Most people go to horror movies for the emotional thrill, the gore and/or the adrenaline high of having things pop out and yell "boo!" Make no mistake: you won't find much of that here. So if you're looking for a movie that will make you spill your popcorn, you might wanna move on.
But if you're looking for a true psychological thriller (psychological = appealing to the intellect, not the viscera), this will be one hell of a treat for you. The dialogue is fantastic. The acting is superb (Brad Dourif & George C. Scott on the same screen. What could be better?). The philosophy is provocative. And the mood is as thick as it gets. Much of the movie is composed of a series of dialogues between two people in a dark room.
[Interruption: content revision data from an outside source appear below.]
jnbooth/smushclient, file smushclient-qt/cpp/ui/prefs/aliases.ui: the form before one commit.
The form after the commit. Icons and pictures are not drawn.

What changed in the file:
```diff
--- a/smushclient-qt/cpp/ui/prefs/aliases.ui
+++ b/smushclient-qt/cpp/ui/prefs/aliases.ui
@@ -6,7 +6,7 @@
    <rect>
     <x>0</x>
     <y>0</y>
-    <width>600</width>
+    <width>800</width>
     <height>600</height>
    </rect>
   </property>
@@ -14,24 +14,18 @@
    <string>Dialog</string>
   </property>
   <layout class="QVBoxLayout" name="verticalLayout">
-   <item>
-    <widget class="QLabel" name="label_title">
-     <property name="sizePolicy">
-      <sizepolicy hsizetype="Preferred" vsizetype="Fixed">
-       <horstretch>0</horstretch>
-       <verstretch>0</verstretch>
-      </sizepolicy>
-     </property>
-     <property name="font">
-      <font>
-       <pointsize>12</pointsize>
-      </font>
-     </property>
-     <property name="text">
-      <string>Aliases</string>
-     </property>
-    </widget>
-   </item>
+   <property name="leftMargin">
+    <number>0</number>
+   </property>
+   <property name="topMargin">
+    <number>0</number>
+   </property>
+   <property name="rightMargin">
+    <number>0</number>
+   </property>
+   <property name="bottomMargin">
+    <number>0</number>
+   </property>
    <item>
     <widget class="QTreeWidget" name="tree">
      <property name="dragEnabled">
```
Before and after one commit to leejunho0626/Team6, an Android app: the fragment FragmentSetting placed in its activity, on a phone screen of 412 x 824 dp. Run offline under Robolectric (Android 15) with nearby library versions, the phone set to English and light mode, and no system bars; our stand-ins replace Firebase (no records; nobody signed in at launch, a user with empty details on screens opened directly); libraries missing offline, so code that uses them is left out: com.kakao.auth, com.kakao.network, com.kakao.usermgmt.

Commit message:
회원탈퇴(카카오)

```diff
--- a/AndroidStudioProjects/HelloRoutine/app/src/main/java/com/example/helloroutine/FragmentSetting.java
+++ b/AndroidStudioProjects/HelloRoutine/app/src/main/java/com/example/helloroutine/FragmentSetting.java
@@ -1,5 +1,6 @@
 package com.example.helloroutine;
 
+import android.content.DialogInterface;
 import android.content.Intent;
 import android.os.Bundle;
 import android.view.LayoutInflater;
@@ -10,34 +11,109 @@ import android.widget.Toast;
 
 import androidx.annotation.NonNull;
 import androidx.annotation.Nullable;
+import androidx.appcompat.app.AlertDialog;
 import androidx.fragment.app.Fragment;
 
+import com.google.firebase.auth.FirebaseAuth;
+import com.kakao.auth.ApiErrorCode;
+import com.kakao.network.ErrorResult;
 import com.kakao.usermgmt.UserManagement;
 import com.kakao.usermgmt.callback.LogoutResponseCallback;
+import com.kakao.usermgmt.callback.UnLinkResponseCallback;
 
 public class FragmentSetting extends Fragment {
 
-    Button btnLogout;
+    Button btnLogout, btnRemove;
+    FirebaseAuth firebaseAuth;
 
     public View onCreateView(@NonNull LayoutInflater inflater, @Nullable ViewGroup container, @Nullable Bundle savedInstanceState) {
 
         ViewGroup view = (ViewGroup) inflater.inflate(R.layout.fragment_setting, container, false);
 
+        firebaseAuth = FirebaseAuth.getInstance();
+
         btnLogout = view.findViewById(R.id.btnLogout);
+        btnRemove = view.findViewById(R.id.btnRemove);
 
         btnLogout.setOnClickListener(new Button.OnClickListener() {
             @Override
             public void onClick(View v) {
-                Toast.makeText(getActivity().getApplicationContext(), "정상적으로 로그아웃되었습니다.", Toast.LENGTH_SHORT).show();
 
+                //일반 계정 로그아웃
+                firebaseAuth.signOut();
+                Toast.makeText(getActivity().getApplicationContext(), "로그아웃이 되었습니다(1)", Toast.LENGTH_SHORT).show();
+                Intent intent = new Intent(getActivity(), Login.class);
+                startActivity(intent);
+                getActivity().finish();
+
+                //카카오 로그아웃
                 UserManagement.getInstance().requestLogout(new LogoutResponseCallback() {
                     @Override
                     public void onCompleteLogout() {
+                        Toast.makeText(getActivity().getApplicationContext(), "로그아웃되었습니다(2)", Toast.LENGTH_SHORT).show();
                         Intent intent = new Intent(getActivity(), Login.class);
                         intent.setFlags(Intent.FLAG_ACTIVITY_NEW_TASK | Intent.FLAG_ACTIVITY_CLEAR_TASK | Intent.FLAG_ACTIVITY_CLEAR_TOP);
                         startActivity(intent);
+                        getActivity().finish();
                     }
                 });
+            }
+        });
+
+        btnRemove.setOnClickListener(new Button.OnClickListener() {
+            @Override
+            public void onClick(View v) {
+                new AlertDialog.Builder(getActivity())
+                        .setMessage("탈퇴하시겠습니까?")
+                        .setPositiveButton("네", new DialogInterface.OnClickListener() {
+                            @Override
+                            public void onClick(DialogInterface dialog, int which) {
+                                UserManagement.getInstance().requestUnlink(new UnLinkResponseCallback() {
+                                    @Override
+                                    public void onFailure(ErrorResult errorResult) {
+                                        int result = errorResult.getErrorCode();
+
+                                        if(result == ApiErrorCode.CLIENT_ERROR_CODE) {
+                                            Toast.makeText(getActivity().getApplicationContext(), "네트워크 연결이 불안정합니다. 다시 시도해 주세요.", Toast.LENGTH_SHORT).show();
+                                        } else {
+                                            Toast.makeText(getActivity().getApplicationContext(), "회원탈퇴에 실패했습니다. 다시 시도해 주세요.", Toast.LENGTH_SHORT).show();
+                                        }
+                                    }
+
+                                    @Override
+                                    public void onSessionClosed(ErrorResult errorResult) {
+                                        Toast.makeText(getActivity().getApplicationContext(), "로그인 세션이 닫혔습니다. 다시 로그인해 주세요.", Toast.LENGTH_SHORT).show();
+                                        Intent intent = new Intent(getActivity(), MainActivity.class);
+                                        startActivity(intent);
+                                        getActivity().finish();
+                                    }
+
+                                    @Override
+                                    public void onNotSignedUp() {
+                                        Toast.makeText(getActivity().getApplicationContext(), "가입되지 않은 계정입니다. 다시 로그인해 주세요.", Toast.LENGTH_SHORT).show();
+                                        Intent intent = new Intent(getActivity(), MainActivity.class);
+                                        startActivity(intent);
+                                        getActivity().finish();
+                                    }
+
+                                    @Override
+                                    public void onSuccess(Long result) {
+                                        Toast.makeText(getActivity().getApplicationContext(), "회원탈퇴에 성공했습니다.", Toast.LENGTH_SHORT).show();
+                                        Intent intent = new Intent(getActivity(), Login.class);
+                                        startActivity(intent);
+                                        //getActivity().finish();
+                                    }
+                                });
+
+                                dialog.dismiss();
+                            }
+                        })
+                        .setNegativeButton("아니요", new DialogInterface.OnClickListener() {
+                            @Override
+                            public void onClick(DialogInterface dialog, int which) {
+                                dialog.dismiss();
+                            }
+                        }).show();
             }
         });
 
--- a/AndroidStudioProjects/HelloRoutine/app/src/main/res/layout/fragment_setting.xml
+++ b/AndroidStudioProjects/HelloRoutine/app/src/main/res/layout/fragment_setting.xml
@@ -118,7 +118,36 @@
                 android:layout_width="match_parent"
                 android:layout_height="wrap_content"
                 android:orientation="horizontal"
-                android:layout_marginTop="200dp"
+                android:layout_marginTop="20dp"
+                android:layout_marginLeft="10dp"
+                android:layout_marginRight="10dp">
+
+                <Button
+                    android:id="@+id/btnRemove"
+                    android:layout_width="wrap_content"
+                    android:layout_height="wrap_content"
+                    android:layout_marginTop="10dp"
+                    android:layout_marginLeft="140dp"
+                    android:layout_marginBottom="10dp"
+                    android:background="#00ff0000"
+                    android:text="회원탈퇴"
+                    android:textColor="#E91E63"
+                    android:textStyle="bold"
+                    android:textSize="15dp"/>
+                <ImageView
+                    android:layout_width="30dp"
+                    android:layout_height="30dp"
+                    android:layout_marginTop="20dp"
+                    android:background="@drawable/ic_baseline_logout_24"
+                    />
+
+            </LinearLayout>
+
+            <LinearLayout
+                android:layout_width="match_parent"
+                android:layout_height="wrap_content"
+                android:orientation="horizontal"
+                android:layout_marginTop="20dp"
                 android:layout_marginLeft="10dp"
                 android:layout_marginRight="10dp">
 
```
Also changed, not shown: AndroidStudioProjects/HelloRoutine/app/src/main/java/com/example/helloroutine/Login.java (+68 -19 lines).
If you liked the second half of APOCALYPSE NOW, you will enjoy this immensely.
I rank this movie as one of my all time English language faves with the likes of AMADEUS, 2001, Alfred Hitchcock's ROPE, PICTURE OF DORIAN GRAY, and CITIZEN KANE. I'm serious; it's that good. Unfortunately, it was marketed to the wrong audience, and that's why it received such low ratings. Let me repeat: this is not a spooky movie. It's actually a very intellectual story with a lot of big words, literary overtones and powerful acting, and it's one of the few movies which I consider superior to the book (but of course writer Blatty directed this, so I'd expect no less).
Now don't get me wrong; it's anything but dull. There is one scene in particular that will scare the living crap out of you! It's a long scene done with one still camera, no music, no sound, hardly any action... but egads it's probably the most suspenseful/frightening thing I've ever seen in any movie.
In the style of the classic thrillers, so much is left to the imagination of the viewer--and oh there is PLENTY of disturbing, shocking stuff to imagine. In one conversation you'll hear about a murder so vile that you'll never want to hear the word "catheter" again. And the beauty is that you never see a thing. If this subtle style appeals to you, then you certainly won't be disappointed.
10/10. And I don't give 10s very often.
103 of 113 people found this review helpful.
Was this review helpful to you?